* _Your assignment_:
Using the data that follows, report how many lines include "Postgres"; output no other text.
-*-*-
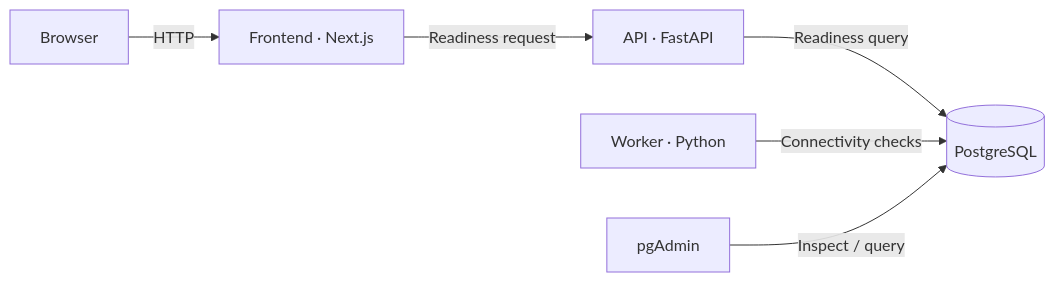
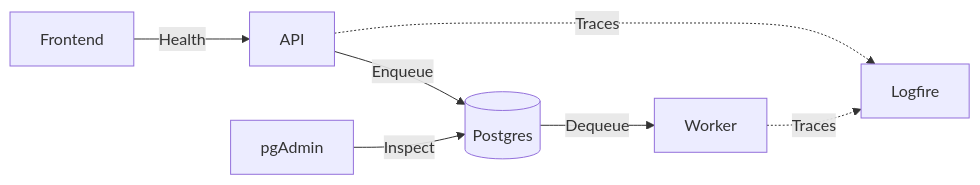
The diagram in docs/architecture.md (matescharnitzky/pydantic-agora), drawn with Mermaid before and after one commit. The commit also changed other lines of this file and 41 other files, not shown here.

````diff
--- a/docs/architecture.md
+++ b/docs/architecture.md
@@ -7,8 +5,9 @@
 ```mermaid
 flowchart LR
-    Browser -->|HTTP| Frontend[Frontend · Next.js]
-    Frontend -->|Readiness request| API[API · FastAPI]
-    API -->|Readiness query| Postgres[(PostgreSQL)]
-    Worker[Worker · Python] -->|Connectivity checks| Postgres
-    pgAdmin[pgAdmin] -->|Inspect / query| Postgres
+    Frontend["Frontend"] -->|Health| API["API"]
+    API -->|Enqueue| Postgres[("Postgres")]
+    Postgres -->|Dequeue| Worker["Worker"]
+    pgAdmin -->|Inspect| Postgres
+    API -.->|Traces| Logfire["Logfire"]
+    Worker -.->|Traces| Logfire
 ```
````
-*-*-
* _Output_:
6